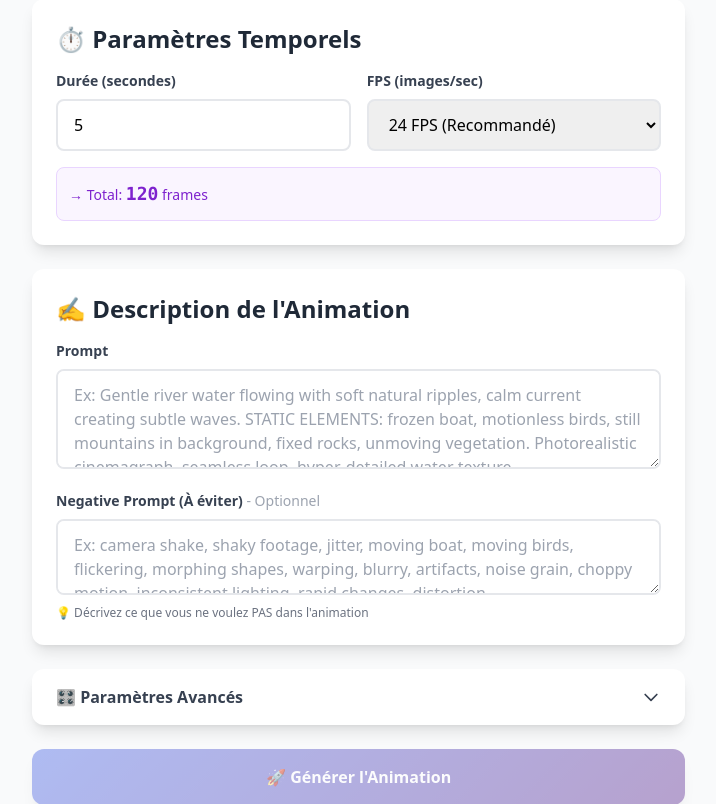
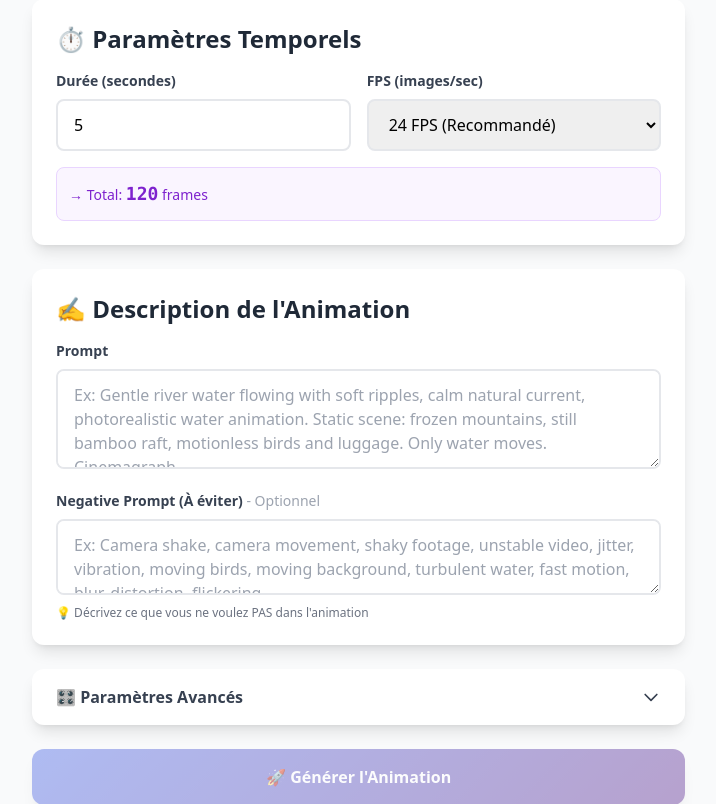
Before and after one commit to KaRn1zC/GEGM_MotionLab, a Flask app: page / in a window 1280 px wide. Shown: the part 897-1701 px from the top of the page, without its empty margins (112-828 px from the left). Run offline with Flask 3, Linux system fonts and the light colour scheme; parts of the project's set-up code (start-up, migrations or seed data) failed here and were passed over; some libraries are stand-ins or nearby versions.

Commit message:
corrections exemples promtps

```diff
--- a/web_interface/templates/index.html
+++ b/web_interface/templates/index.html
@@ -178,7 +178,7 @@
                             Prompt
                         </label>
                         <textarea id="prompt" rows="3"
-                                  placeholder="Ex: Gentle river water flowing with soft natural ripples, calm current creating subtle waves. STATIC ELEMENTS: frozen boat, motionless birds, still mountains in background, fixed rocks, unmoving vegetation. Photorealistic cinemagraph, seamless loop, hyper-detailed water texture."
+                                  placeholder="Ex: Gentle river water flowing with soft ripples, calm natural current, photorealistic water animation. Static scene: frozen mountains, still bamboo raft, motionless birds and luggage. Only water moves. Cinemagraph."
                                   class="w-full px-4 py-3 border-2 border-gray-200 rounded-lg focus:ring-2 focus:ring-purple-500 focus:border-transparent transition"></textarea>
                     </div>
 
@@ -188,7 +188,7 @@
                             <span class="text-gray-400 font-normal">- Optionnel</span>
                         </label>
                         <textarea id="negative_prompt" rows="2"
-                                  placeholder="Ex: camera shake, shaky footage, jitter, moving boat, moving birds, flickering, morphing shapes, warping, blurry, artifacts, noise grain, choppy motion, inconsistent lighting, rapid changes, distortion"
+                                  placeholder="Ex: Camera shake, camera movement, shaky footage, unstable video, jitter, vibration, moving birds, moving background, turbulent water, fast motion, blur, distortion, flickering."
                                   class="w-full px-4 py-3 border-2 border-gray-200 rounded-lg focus:ring-2 focus:ring-purple-500 focus:border-transparent transition"></textarea>
                         <p class="text-xs text-gray-500 mt-1">
                             💡 Décrivez ce que vous ne voulez PAS dans l'animation
```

+ + + +

- _YOUR OBJECTIVE_
Each record above goes into the copy unchanged; the pictures do not.

- _SOLUTION TO THE EXERCISE_
Before and after one commit to KaRn1zC/GEGM_MotionLab, a Flask app: page / in a window 1280 px wide. Shown: the part 897-1701 px from the top of the page, without its empty margins (112-828 px from the left). Run offline with Flask 3, Linux system fonts and the light colour scheme; parts of the project's set-up code (start-up, migrations or seed data) failed here and were passed over; some libraries are stand-ins or nearby versions.

Commit message:
corrections exemples promtps

```diff
--- a/web_interface/templates/index.html
+++ b/web_interface/templates/index.html
@@ -178,7 +178,7 @@
                             Prompt
                         </label>
                         <textarea id="prompt" rows="3"
-                                  placeholder="Ex: Gentle river water flowing with soft natural ripples, calm current creating subtle waves. STATIC ELEMENTS: frozen boat, motionless birds, still mountains in background, fixed rocks, unmoving vegetation. Photorealistic cinemagraph, seamless loop, hyper-detailed water texture."
+                                  placeholder="Ex: Gentle river water flowing with soft ripples, calm natural current, photorealistic water animation. Static scene: frozen mountains, still bamboo raft, motionless birds and luggage. Only water moves. Cinemagraph."
                                   class="w-full px-4 py-3 border-2 border-gray-200 rounded-lg focus:ring-2 focus:ring-purple-500 focus:border-transparent transition"></textarea>
                     </div>
 
@@ -188,7 +188,7 @@
                             <span class="text-gray-400 font-normal">- Optionnel</span>
                         </label>
                         <textarea id="negative_prompt" rows="2"
-                                  placeholder="Ex: camera shake, shaky footage, jitter, moving boat, moving birds, flickering, morphing shapes, warping, blurry, artifacts, noise grain, choppy motion, inconsistent lighting, rapid changes, distortion"
+                                  placeholder="Ex: Camera shake, camera movement, shaky footage, unstable video, jitter, vibration, moving birds, moving background, turbulent water, fast motion, blur, distortion, flickering."
                                   class="w-full px-4 py-3 border-2 border-gray-200 rounded-lg focus:ring-2 focus:ring-purple-500 focus:border-transparent transition"></textarea>
                         <p class="text-xs text-gray-500 mt-1">
                             💡 Décrivez ce que vous ne voulez PAS dans l'animation
```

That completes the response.